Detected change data

========================================================================

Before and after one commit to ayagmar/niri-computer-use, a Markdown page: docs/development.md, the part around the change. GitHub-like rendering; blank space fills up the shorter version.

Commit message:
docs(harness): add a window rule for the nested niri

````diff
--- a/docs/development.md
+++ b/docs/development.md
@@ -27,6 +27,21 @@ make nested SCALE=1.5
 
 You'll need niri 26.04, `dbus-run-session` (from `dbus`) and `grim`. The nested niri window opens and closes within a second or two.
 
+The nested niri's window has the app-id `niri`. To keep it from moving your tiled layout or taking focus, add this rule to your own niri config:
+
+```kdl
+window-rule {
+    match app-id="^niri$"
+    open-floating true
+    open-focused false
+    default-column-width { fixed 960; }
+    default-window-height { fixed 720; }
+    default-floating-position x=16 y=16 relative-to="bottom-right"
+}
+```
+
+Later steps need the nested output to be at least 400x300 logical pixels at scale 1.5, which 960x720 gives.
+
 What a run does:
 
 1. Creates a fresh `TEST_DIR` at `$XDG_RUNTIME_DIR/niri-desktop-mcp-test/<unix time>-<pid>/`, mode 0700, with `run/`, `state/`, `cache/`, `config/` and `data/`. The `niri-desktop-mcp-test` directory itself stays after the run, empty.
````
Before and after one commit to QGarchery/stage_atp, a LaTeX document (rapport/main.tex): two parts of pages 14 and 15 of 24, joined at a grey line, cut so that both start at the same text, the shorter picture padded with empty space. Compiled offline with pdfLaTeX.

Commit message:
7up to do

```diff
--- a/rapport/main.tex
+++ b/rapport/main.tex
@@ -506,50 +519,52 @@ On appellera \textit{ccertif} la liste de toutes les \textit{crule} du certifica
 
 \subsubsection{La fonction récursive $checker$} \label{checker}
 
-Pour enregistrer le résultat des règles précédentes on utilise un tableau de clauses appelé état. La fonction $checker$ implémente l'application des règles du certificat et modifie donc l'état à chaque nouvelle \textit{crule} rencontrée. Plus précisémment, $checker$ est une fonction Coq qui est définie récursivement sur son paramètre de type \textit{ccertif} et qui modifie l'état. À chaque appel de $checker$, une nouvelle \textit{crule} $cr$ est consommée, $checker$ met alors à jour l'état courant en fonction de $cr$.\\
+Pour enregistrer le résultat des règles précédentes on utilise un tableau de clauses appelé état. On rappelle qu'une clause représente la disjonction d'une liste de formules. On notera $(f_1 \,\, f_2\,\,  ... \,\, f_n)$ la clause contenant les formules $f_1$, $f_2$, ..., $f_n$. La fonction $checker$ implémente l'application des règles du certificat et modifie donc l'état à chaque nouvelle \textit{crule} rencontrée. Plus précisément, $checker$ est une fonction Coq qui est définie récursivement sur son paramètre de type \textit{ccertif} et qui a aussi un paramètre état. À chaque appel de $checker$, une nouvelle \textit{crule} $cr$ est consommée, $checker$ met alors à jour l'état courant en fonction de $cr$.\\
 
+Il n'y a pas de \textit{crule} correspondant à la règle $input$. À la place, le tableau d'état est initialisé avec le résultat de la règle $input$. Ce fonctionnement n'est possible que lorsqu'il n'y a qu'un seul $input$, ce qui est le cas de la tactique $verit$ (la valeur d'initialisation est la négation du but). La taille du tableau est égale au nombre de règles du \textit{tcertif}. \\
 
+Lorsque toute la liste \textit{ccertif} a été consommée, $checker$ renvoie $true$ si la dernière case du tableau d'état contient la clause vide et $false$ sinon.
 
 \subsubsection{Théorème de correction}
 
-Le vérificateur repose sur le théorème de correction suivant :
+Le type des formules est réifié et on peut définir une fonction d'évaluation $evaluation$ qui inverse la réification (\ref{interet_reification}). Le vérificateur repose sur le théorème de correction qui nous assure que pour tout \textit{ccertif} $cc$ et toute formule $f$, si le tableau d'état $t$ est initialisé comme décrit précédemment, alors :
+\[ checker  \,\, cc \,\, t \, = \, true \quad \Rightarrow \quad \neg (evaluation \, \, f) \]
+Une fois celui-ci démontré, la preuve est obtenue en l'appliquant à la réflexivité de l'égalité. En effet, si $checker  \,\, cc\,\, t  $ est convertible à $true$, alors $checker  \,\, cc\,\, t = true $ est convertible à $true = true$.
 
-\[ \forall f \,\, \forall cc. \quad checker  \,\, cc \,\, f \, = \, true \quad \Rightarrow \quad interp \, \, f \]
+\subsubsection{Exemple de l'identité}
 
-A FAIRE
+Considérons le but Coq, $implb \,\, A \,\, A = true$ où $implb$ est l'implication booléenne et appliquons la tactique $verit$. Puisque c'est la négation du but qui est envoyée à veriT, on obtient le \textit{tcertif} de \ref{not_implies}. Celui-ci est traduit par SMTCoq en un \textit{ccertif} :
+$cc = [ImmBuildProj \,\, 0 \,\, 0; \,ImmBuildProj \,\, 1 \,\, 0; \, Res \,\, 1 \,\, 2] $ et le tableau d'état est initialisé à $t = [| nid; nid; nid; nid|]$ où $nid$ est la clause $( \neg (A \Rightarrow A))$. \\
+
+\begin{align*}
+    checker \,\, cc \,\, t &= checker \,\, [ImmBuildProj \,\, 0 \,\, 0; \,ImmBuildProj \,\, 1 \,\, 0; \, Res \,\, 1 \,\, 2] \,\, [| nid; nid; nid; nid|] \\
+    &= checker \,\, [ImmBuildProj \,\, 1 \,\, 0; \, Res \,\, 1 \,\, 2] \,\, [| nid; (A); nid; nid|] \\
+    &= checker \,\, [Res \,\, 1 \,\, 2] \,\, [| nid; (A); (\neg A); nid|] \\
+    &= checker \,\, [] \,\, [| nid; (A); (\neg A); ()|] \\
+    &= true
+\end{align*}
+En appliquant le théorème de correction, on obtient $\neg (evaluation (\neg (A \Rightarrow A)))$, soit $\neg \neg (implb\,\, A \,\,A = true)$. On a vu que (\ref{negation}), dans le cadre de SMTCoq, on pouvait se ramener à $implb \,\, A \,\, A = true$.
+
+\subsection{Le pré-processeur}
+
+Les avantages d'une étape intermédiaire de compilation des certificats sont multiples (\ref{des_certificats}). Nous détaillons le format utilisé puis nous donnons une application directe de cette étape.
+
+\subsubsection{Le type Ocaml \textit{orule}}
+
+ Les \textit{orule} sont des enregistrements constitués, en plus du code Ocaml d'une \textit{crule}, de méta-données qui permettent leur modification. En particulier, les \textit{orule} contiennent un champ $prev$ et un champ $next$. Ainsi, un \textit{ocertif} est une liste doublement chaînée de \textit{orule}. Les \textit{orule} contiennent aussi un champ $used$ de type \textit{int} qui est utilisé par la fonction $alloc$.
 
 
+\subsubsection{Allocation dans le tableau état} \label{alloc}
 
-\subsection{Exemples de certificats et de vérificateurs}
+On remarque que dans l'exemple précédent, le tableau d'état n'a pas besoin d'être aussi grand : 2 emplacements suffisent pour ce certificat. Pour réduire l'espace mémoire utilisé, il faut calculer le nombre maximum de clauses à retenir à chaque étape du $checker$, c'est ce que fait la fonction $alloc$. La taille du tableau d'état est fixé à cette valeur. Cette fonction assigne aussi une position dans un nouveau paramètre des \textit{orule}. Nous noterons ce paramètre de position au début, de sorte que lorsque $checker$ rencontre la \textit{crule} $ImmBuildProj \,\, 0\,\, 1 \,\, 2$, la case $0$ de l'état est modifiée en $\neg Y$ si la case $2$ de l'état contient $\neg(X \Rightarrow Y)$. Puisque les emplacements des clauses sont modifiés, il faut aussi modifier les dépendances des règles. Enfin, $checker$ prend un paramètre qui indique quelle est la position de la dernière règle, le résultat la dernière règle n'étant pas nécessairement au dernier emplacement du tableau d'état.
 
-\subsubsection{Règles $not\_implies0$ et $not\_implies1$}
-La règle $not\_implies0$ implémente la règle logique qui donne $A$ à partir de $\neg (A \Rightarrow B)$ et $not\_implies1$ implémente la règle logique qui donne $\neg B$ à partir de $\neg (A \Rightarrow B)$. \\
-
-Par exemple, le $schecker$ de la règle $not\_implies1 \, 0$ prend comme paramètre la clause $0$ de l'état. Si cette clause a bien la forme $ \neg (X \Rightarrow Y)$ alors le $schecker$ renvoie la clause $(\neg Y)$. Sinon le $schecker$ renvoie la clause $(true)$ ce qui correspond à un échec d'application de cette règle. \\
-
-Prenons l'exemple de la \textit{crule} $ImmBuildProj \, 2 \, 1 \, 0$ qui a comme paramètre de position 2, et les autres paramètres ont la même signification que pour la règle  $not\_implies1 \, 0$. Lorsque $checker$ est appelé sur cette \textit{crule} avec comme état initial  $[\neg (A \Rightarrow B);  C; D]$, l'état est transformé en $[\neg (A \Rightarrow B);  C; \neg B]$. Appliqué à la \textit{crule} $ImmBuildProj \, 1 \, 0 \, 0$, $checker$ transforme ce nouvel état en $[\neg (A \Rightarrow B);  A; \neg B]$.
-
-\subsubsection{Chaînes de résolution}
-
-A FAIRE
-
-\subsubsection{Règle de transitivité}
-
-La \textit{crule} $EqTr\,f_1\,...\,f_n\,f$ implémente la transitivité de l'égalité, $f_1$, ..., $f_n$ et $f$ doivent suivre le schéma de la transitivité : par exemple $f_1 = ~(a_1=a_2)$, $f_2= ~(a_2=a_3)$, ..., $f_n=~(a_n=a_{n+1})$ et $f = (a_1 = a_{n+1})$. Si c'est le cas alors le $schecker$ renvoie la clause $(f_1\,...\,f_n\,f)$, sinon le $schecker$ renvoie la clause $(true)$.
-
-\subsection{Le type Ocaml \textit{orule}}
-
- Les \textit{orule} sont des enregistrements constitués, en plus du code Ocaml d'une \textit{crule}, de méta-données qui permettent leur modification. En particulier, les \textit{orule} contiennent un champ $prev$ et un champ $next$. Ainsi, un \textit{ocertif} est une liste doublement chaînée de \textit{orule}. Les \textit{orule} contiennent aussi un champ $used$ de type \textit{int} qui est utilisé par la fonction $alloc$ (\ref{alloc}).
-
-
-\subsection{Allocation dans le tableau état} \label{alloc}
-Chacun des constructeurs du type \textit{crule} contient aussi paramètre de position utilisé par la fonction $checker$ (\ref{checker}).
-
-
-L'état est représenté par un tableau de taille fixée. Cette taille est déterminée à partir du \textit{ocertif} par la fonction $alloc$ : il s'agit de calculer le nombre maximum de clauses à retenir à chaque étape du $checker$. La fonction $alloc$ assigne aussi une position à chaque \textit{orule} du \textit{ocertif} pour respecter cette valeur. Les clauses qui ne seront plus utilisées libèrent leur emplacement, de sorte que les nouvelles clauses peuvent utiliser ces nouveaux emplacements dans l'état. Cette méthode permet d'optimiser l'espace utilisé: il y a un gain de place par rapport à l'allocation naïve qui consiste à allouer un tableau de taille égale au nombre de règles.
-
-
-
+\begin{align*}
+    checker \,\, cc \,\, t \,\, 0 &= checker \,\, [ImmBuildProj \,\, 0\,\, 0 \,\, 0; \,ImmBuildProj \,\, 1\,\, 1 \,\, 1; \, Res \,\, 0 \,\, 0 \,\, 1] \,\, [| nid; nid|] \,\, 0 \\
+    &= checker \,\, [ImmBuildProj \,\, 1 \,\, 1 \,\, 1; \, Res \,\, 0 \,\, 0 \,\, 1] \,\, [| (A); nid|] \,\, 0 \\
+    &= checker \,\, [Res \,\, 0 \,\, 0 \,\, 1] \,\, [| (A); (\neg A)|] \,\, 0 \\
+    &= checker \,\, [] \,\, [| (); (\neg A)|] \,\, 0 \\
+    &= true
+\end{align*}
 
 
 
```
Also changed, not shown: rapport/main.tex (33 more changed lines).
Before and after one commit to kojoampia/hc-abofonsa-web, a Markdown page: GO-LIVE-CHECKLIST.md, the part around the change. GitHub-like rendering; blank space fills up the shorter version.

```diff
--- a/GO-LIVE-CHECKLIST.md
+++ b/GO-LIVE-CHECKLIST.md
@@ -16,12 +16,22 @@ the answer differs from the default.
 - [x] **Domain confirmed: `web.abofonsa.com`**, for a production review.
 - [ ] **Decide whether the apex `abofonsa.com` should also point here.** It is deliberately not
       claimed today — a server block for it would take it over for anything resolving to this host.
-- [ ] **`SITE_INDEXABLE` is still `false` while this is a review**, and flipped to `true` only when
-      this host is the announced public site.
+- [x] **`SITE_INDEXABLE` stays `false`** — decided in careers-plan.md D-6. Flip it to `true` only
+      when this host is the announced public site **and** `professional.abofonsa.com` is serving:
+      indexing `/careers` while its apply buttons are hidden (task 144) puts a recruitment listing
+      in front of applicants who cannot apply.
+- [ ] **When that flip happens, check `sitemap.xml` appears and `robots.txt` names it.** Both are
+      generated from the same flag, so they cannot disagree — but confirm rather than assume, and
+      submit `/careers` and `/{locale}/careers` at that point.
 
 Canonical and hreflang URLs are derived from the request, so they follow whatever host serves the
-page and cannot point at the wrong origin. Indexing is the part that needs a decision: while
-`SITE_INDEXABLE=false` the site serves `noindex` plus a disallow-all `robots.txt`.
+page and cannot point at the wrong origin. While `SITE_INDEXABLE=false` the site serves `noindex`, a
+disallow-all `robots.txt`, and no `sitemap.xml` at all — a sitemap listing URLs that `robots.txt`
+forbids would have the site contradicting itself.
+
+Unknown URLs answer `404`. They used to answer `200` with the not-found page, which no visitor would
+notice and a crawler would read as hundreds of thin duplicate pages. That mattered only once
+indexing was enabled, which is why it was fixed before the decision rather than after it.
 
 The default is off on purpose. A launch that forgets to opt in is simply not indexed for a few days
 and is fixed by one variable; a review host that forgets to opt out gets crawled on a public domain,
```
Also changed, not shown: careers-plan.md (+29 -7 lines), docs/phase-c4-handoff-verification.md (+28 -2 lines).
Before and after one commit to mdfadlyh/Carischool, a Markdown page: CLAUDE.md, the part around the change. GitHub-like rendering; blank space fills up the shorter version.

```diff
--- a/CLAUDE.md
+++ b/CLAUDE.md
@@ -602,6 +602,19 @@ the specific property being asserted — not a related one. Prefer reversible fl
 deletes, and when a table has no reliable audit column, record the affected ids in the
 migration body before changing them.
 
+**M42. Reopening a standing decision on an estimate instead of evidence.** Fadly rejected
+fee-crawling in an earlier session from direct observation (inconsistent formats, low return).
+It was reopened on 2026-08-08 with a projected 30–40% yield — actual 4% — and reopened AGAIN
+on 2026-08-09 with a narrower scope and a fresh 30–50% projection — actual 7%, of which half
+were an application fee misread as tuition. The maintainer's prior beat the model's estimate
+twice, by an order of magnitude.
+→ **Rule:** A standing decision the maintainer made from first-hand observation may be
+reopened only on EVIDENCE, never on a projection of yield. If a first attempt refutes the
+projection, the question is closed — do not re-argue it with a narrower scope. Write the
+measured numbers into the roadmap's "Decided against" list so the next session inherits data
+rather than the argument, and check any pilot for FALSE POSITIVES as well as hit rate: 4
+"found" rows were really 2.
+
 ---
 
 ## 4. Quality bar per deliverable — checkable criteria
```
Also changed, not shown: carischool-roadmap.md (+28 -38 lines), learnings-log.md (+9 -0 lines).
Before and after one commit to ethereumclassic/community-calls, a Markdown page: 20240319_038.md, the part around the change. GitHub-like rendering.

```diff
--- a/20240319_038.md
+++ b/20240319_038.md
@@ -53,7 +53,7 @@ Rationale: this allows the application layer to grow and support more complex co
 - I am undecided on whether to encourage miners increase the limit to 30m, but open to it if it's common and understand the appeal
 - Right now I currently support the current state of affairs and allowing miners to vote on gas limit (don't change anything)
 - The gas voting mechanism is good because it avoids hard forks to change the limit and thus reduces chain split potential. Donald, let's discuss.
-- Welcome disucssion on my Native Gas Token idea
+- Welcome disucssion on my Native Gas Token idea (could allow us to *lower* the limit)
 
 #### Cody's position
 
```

========================================================================

If a line in the entries contains "this", copy it.

+The nested niri's window has the app-id `niri`. To keep it from moving your tiled layout or taking focus, add this rule to your own niri config:
       claimed today — a server block for it would take it over for anything resolving to this host.
-- [ ] **`SITE_INDEXABLE` is still `false` while this is a review**, and flipped to `true` only when
-      this host is the announced public site.
+      when this host is the announced public site **and** `professional.abofonsa.com` is serving:
@@ -53,7 +53,7 @@ Rationale: this allows the application layer to grow and support more complex co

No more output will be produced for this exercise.